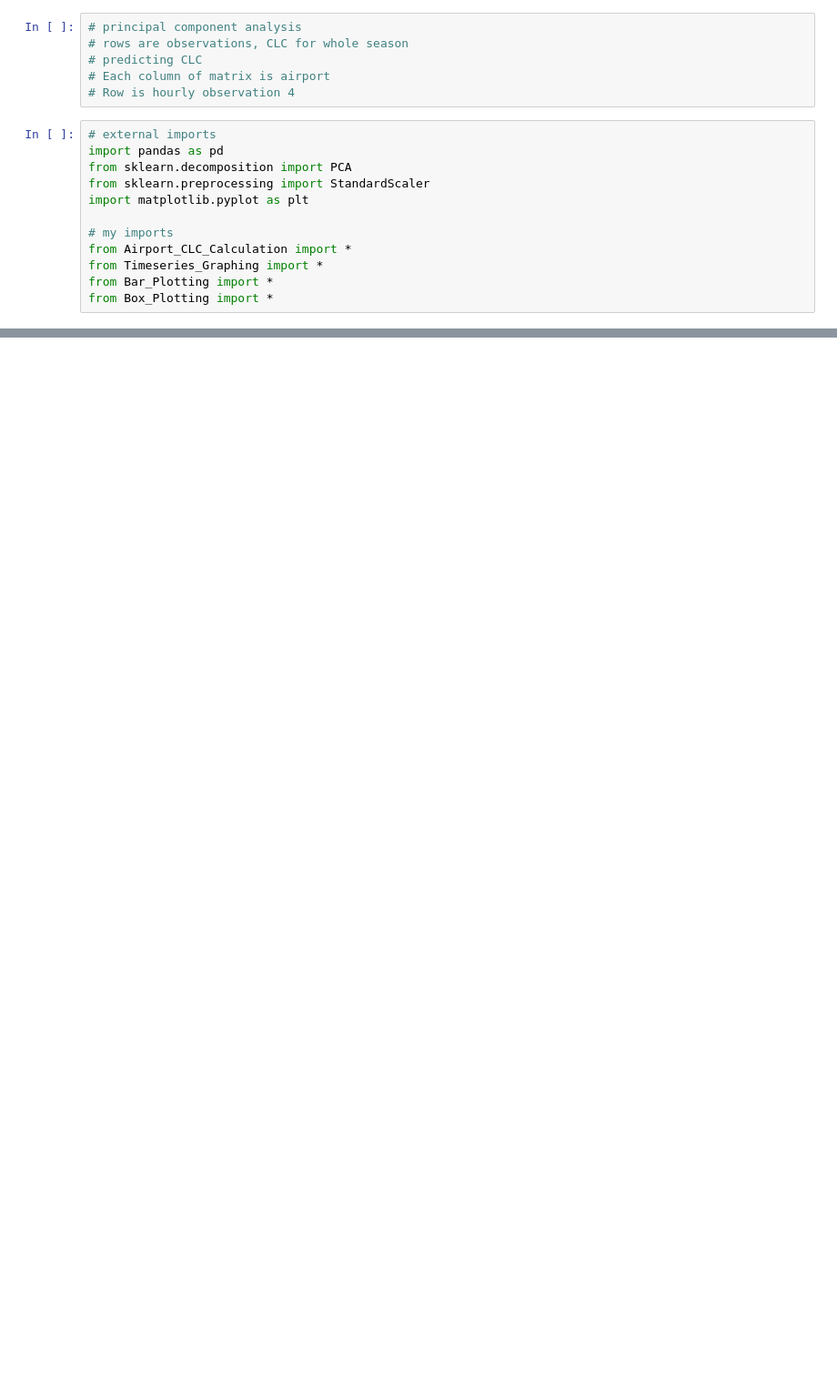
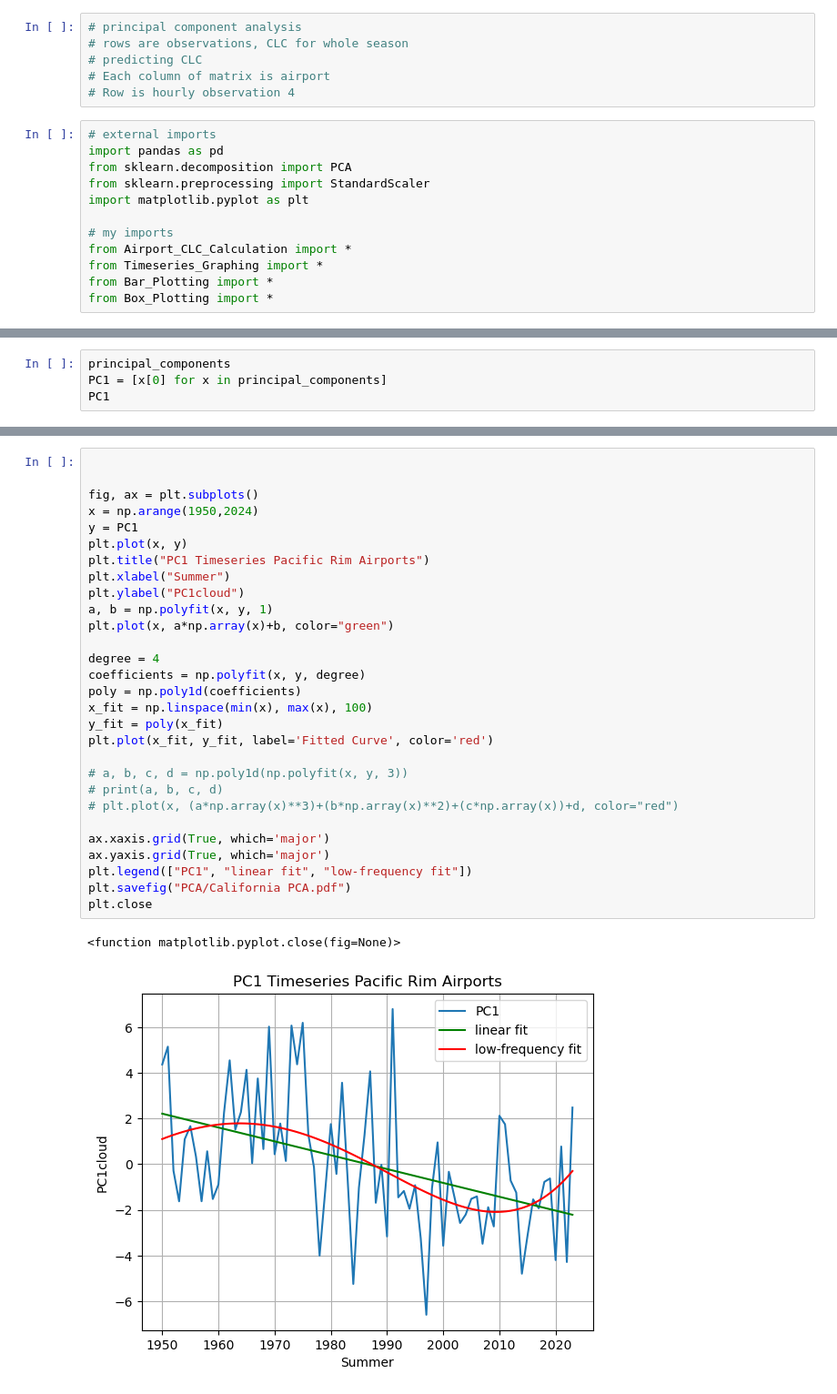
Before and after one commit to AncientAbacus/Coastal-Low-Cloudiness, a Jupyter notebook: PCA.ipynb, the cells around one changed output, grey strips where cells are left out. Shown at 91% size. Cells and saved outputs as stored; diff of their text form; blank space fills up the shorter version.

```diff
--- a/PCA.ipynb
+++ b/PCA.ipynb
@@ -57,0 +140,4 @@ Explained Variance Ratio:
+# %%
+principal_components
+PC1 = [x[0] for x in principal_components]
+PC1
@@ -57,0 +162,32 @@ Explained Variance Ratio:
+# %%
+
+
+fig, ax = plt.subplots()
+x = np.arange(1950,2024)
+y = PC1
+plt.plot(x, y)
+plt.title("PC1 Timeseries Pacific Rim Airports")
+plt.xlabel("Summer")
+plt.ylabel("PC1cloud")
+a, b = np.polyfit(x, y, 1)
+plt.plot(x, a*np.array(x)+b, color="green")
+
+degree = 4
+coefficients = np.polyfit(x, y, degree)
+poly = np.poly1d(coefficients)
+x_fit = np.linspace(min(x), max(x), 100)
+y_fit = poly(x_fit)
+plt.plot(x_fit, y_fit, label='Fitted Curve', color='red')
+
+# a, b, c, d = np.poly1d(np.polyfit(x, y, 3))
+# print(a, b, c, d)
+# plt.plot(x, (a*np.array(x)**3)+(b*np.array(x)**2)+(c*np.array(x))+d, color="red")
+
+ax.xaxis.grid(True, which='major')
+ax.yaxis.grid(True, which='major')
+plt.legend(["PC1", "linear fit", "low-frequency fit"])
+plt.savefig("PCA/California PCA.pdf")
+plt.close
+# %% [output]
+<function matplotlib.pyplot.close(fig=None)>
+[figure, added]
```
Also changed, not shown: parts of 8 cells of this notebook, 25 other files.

= = = = =

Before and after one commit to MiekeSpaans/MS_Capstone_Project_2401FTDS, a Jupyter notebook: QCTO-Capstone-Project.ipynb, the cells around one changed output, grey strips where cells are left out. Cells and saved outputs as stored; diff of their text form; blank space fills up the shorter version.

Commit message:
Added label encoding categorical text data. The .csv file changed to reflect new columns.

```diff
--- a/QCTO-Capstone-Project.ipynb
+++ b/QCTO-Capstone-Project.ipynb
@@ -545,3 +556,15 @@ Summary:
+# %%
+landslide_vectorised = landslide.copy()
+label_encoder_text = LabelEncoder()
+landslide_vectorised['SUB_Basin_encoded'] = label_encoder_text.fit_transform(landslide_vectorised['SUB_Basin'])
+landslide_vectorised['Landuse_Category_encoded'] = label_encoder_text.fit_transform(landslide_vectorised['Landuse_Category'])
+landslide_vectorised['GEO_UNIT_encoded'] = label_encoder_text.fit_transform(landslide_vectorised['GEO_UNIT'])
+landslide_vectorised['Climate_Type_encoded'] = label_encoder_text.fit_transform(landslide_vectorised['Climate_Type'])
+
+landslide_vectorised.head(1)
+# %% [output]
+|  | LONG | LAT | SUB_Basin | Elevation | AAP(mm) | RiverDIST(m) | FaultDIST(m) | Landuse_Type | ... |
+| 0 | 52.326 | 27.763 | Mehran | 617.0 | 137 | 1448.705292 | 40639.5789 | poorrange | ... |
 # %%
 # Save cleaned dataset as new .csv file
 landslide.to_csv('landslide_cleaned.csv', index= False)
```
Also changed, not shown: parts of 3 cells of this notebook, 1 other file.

= = = = =

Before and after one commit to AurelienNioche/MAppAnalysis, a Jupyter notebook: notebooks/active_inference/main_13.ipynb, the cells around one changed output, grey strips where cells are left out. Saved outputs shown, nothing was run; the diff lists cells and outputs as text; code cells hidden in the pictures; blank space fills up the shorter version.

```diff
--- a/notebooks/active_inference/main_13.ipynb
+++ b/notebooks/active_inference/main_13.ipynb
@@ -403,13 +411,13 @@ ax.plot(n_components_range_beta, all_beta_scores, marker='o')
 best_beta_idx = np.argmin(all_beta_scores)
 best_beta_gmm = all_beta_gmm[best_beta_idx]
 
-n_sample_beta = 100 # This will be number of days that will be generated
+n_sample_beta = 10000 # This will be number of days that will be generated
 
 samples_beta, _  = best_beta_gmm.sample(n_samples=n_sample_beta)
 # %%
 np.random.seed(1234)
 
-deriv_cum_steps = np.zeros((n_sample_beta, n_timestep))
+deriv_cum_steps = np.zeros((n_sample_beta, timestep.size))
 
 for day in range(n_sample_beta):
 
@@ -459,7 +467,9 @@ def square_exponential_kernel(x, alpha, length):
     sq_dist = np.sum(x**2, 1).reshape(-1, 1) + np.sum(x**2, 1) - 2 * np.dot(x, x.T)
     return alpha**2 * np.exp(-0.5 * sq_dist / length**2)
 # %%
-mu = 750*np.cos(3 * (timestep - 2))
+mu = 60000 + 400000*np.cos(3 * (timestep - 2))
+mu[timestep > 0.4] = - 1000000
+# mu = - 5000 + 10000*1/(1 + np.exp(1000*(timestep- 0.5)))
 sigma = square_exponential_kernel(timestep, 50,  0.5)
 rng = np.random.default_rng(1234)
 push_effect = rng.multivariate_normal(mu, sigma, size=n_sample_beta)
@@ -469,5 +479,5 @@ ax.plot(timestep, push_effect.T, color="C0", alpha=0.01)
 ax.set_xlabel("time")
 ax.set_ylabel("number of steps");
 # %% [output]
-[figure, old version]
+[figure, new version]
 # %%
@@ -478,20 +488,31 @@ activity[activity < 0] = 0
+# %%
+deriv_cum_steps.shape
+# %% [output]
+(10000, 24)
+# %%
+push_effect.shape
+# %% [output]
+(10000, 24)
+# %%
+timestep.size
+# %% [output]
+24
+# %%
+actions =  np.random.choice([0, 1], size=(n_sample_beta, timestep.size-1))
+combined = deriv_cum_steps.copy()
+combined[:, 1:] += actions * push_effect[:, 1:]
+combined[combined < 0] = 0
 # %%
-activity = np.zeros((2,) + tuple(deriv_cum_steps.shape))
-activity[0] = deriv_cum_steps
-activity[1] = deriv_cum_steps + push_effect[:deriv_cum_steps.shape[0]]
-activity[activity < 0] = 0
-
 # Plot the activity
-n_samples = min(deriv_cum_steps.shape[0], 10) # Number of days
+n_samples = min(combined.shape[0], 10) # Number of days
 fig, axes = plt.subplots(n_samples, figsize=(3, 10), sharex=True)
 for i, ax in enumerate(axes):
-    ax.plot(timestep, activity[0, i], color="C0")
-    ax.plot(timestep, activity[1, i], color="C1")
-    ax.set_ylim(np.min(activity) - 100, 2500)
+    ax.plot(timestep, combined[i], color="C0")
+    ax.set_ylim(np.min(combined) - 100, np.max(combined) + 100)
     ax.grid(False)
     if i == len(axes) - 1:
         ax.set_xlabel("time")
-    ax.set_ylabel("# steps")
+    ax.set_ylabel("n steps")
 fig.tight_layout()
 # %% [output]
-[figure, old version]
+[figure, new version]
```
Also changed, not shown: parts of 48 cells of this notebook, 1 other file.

= = = = =

=== WHAT YOU SHOULD DO ===
Your answer should be every line above that contains the word "color".

=== EXERCISE RESULT ===
+plt.plot(x, a*np.array(x)+b, color="green")
+plt.plot(x_fit, y_fit, label='Fitted Curve', color='red')
+# plt.plot(x, (a*np.array(x)**3)+(b*np.array(x)**2)+(c*np.array(x))+d, color="red")
@@ -469,5 +479,5 @@ ax.plot(timestep, push_effect.T, color="C0", alpha=0.01)
-    ax.plot(timestep, activity[0, i], color="C0")
-    ax.plot(timestep, activity[1, i], color="C1")
+    ax.plot(timestep, combined[i], color="C0")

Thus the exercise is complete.